— GOAL OF THE EXERCISE —
Check each line of the data, and copy those where "height" appears.

(Version comparison data)
* * *
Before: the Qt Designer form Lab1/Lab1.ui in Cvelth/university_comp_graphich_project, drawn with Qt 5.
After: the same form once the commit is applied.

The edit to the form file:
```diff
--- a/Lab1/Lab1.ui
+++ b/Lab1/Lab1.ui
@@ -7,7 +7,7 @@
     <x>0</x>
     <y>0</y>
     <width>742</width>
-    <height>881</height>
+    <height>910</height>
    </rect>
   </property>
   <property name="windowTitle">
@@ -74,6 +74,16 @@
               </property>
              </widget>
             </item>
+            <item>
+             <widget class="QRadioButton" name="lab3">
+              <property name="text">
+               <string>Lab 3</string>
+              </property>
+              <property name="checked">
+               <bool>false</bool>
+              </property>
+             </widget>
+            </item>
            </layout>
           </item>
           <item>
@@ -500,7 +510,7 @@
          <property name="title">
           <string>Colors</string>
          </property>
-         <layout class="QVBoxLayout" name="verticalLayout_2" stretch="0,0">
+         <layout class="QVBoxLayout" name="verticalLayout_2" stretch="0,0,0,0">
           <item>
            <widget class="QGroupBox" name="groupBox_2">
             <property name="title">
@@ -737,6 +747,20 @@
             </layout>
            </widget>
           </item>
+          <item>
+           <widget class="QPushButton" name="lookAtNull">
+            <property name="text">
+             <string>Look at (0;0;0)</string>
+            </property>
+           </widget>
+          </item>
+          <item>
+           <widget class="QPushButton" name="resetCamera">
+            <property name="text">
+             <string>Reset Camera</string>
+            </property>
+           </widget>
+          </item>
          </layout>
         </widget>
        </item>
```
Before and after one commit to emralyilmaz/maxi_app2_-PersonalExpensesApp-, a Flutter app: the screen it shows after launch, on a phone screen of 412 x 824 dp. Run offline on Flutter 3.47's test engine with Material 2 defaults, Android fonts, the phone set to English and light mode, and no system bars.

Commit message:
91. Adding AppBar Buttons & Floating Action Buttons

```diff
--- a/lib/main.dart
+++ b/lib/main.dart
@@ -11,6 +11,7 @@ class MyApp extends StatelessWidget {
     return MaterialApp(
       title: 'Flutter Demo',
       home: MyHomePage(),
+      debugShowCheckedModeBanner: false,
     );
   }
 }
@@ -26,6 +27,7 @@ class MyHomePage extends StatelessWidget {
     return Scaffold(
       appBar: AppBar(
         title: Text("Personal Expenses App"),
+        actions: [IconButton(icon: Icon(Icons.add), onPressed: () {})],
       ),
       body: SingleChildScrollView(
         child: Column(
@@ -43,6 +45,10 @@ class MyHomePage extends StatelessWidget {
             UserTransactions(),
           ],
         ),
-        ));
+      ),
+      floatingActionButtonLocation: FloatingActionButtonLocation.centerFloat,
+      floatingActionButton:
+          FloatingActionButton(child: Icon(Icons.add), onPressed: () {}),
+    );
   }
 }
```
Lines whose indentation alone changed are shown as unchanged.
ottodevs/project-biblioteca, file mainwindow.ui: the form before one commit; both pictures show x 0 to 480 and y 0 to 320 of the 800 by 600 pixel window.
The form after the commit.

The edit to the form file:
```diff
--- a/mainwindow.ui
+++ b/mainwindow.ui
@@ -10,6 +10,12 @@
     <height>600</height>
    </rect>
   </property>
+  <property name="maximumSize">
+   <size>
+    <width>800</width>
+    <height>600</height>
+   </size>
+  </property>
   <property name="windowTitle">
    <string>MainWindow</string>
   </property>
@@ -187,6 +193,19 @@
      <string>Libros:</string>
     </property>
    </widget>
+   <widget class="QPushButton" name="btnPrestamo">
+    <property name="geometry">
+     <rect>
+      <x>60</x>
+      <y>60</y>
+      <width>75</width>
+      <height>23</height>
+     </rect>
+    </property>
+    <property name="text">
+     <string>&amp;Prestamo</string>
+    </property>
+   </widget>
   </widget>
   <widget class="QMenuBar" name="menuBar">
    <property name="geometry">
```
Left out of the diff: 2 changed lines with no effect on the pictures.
* * *
— WRITTEN SOLUTION —
-    <height>881</height>
+    <height>910</height>
     <height>600</height>
+    <height>600</height>
+      <height>23</height>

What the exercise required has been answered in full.